​​To help protect Australia's agricultural industries, unique environment, and human health status, Department of Agriculture officers screen incoming air and sea passengers, baggage, mail and cargo using x-ray machines, detector dogs, physical inspection, questioning and profiling.

If you are entering Australia to holiday, study or live permanently, or if you are an Australian resident planning an overseas trip it is a good idea to know what to expect when you arrive in Australia.

The airline or cruise line will provide you with a Travel History Card and an Incoming Passenger Card and you must complete them truthfully – they are legal documents. Penalties apply for providing false information to Department of Agriculture officers.

You must:

  1. provide details of recent travel destinations on your Travel History Card
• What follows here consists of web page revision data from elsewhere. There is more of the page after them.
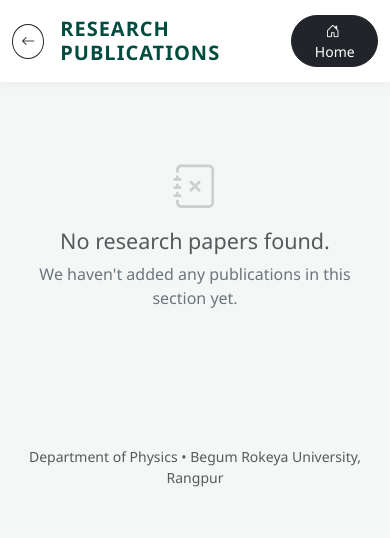
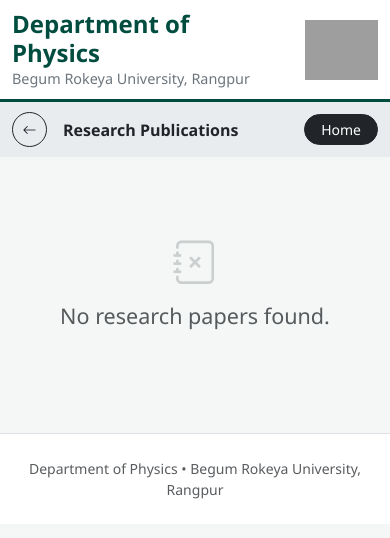
Before and after one commit to Quant-Siam/Physics-Website-BRUR, a Flask app: page /research in a window 390 px wide. Shown: the top 538 px of the page. Run offline with Flask 3, Linux system fonts and the light colour scheme; data that the repository does not hold is empty; grey boxes are pictures that could not be loaded.

Commit message:
First commit - fixed logo and research view

```diff
--- a/app.py
+++ b/app.py
@@ -23,7 +23,7 @@ class Member(db.Model):
     field_interest = db.Column(db.String(200))
     position_work = db.Column(db.String(100))
     expertise = db.Column(db.String(200))
-    student_id = db.Column(db.String(50), unique=True) # Unique ID Constraint
+    student_id = db.Column(db.String(50), unique=True)
     reg_no = db.Column(db.String(50))
     batch = db.Column(db.String(20))
     area_interest = db.Column(db.String(200))
@@ -57,9 +57,9 @@ def all_notices():
 
 @app.route('/research')
 def research():
-    # ডেটাবেস থেকে সব রিসার্চ পেপার নিয়ে আসা (নতুনটি আগে থাকবে)
+    # এখানে আপনার ফাইলের নাম অনুযায়ী 'research.html' করে দেওয়া হয়েছে
     researches = Research.query.order_by(Research.id.desc()).all()
-    return render_template('research_view.html', researches=researches)
+    return render_template('research.html', researches=researches)
 
 @app.route('/login', methods=['GET', 'POST'])
 def login():
@@ -86,7 +86,6 @@ def add_member():
         s_id = request.form.get('student_id')
         category = request.form.get('category')
 
-        # ডুপ্লিকেট আইডি চেক
         if s_id and s_id.strip():
             existing = Member.query.filter_by(student_id=s_id.strip()).first()
             if existing:
@@ -135,19 +134,28 @@ def add_research():
 @app.route('/delete_member/<int:id>')
 def delete_member(id):
     if session.get('logged_in'):
-        m = Member.query.get(id); db.session.delete(m); db.session.commit()
+        m = Member.query.get(id)
+        if m:
+            db.session.delete(m)
+            db.session.commit()
     return redirect(url_for('admin'))
 
 @app.route('/delete_notice/<int:id>')
 def delete_notice(id):
     if session.get('logged_in'):
-        n = Notice.query.get(id); db.session.delete(n); db.session.commit()
+        n = Notice.query.get(id)
+        if n:
+            db.session.delete(n)
+            db.session.commit()
     return redirect(url_for('admin'))
 
 @app.route('/delete_research/<int:id>')
 def delete_research(id):
     if session.get('logged_in'):
-        r = Research.query.get(id); db.session.delete(r); db.session.commit()
+        r = Research.query.get(id)
+        if r:
+            db.session.delete(r)
+            db.session.commit()
     return redirect(url_for('admin'))
 
 @app.route('/explore/<type>')
@@ -182,8 +190,7 @@ def logout():
     session.clear()
     return redirect(url_for('home'))
 
-with app.app_context():
-    db.create_all()
-
 if __name__ == '__main__':
+    with app.app_context():
+        db.create_all()
     app.run(debug=True)
--- a/templates/research.html
+++ b/templates/research.html
@@ -3,46 +3,98 @@
 <head>
     <meta charset="UTF-8">
     <meta name="viewport" content="width=device-width, initial-scale=1.0">
-    <title>Research Publications | Physics BRUR</title>
+    <title>Research Papers | Physics BRUR</title>
     <link href="https://cdn.jsdelivr.net/npm/bootstrap@5.3.0/dist/css/bootstrap.min.css" rel="stylesheet">
+    <link rel="stylesheet" href="https://cdn.jsdelivr.net/npm/bootstrap-icons@1.11.0/font/bootstrap-icons.css">
     <style>
-        .research-item { border-bottom: 1px solid #dee2e6; padding: 20px 0; }
-        .research-item:last-child { border-bottom: none; }
-        .journal-name { color: #28a745; font-style: italic; font-weight: 500; }
-        .authors { color: #6c757d; font-size: 0.95rem; }
+        :root { --primary-color: #004d40; --secondary-color: #ffc107; }
+        body { background-color: #f4f7f6; font-family: 'Segoe UI', sans-serif; }
+
+        /* Logo Section Matching Home */
+        .logo-section { background: white; padding: 10px 0; border-bottom: 3px solid var(--primary-color); }
+        .dept-title { color: var(--primary-color); font-weight: bold; font-size: 1.5rem; margin: 0; }
+        .univ-name { font-size: 0.9rem; color: #6c757d; margin: 0; }
+        .brur-logo-sm { height: 60px; width: auto; }
+
+        /* Navigation Styling */
+        .back-nav { background: #e9ecef; padding: 10px 0; margin-bottom: 30px; }
+        .research-card {
+            border: none;
+            border-left: 5px solid var(--primary-color);
+            border-radius: 12px;
+            background: white;
+            transition: all 0.3s ease;
+        }
+        .research-card:hover { transform: translateX(5px); box-shadow: 0 10px 25px rgba(0,0,0,0.08) !important; }
+        .journal-tag { font-size: 0.85rem; color: #00796b; font-weight: 600; background: #e0f2f1; padding: 4px 12px; border-radius: 20px; }
+        .btn-read { background-color: var(--primary-color); border: none; padding: 8px 20px; border-radius: 50px; font-weight: 600; color: white; text-decoration: none; display: inline-block; }
     </style>
 </head>
-<body class="bg-light">
+<body>
 
-<div class="container py-5">
-    <div class="card shadow-sm p-4 p-md-5">
-        <h2 class="text-center mb-5 fw-bold text-primary">Research Publications</h2>
+<div class="logo-section shadow-sm">
+    <div class="container">
+        <div class="row align-items-center">
+            <div class="col-9 col-md-10 text-start">
+                <h1 class="dept-title">Department of Physics</h1>
+                <p class="univ-name">Begum Rokeya University, Rangpur</p>
+            </div>
+            <div class="col-3 col-md-2 text-end">
+                <img src="https://upload.wikimedia.org/wikipedia/en/3/30/Begum_Rokeya_University_Logo.png" alt="BRUR Logo" class="brur-logo-sm img-fluid">
+            </div>
+        </div>
+    </div>
+</div>
 
-        <div class="research-list">
+<nav class="back-nav">
+    <div class="container d-flex align-items-center justify-content-between">
+        <div class="d-flex align-items-center">
+            <a href="/" class="btn btn-outline-dark btn-sm rounded-circle d-flex align-items-center justify-content-center" style="width: 35px; height: 35px;">
+                <i class="bi bi-arrow-left"></i>
+            </a>
+            <span class="ms-3 fw-bold text-dark">Research Publications</span>
+        </div>
+        <a href="/" class="btn btn-dark btn-sm rounded-pill px-3">Home</a>
+    </div>
+</nav>
+
+<div class="container mb-5">
+    <div class="row">
         {% for r in researches %}
-            <div class="research-item">
-                <h5 class="fw-bold mb-1">{{ r.title }}</h5>
-                <div class="authors mb-2">Authors: {{ r.authors }}</div>
-                <div class="d-flex flex-wrap gap-3 align-items-center">
-                    <span class="journal-name">{{ r.journal }}</span>
-                    <span class="badge bg-secondary">{{ r.publication_date }}</span>
+        <div class="col-md-12 mb-4">
+            <div class="card research-card shadow-sm p-3 p-md-4">
+                <div class="card-body">
+                    <div class="d-flex justify-content-between align-items-start mb-2">
+                        <h5 class="card-title fw-bold text-dark">{{ r.title }}</h5>
+                        <span class="text-muted small d-none d-md-inline-block">
+                            <i class="bi bi-calendar3 me-1"></i> {{ r.publication_date }}
+                        </span>
+                    </div>
+                    <p class="mb-3"><strong>Authors:</strong> {{ r.authors }}</p>
+                    <div class="d-flex flex-column flex-md-row justify-content-between align-items-md-center gap-3 mt-4 border-top pt-3">
+                        <span class="journal-tag"><i class="bi bi-journal-bookmark-fill me-1"></i> {{ r.journal }}</span>
                         {% if r.paper_link %}
-                    <a href="{{ r.paper_link }}" target="_blank" class="btn btn-link btn-sm p-0">Read Paper →</a>
+                        <a href="{{ r.paper_link }}" target="_blank" class="btn-read">Read Paper <i class="bi bi-box-arrow-up-right ms-2"></i></a>
                         {% endif %}
+                    </div>
+                </div>
             </div>
         </div>
         {% endfor %}
 
         {% if not researches %}
-            <p class="text-center text-muted">No research papers listed yet.</p>
+        <div class="col-12 text-center py-5">
+            <i class="bi bi-journal-x display-1 text-muted opacity-25"></i>
+            <h4 class="text-muted mt-3">No research papers found.</h4>
+        </div>
         {% endif %}
     </div>
 </div>
 
-    <div class="text-center mt-4">
-        <a href="/" class="btn btn-secondary">Back to Home</a>
-    </div>
-</div>
+<footer class="text-center py-4 bg-white border-top">
+    <p class="text-muted small mb-0">Department of Physics &bull; Begum Rokeya University, Rangpur</p>
+</footer>
 
+<script src="https://cdn.jsdelivr.net/npm/bootstrap@5.3.0/dist/js/bootstrap.bundle.min.js"></script>
 </body>
 </html>
```
Also changed, not shown: templates/index.html (+6 -3 lines), templates/logo-section.html (+8 -7 lines), static/images/brur_logo.png (added). Lines whose indentation alone changed are shown as unchanged.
    If you have indicated on the Travel History Card that you have spent time in an Ebola-affected country within 21 days of arriving in Australia you will be required to undergo health screening by a Department of Agriculture officer. The screening process involves answering questions about your trip and includes having your temperature checked.

    For information regarding the Australian Government’s response to Ebola, please contact the Department of Health.

  2. declare certain food, plant material (including wooden articles) and animal products on your Incoming Passenger Card.

    Items declared on your Incoming Passenger Card will be inspected to ensure they are not carrying any pests or diseases. If biosecurity concerns or pest and diseases are found, products may require treatment (at your cost) such as fumigation or gamma irradiation to make them safe. Items that cannot be treated will be seized and destroyed.

    If you have items you don't wish to declare, you can dispose of them in bins in the terminal.

    If you fail to declare or dispose of any biosecurity risk items, or make a false declaration:

    • you could be fined $340 on-the-spot, or
    • you could be prosecuted and fined more than $66,000 and risk 10 years jail.

You will not be penalised if all items are declared, even if they are not allowed into Australia. If you are not sure, ask a Department of Agriculture officer.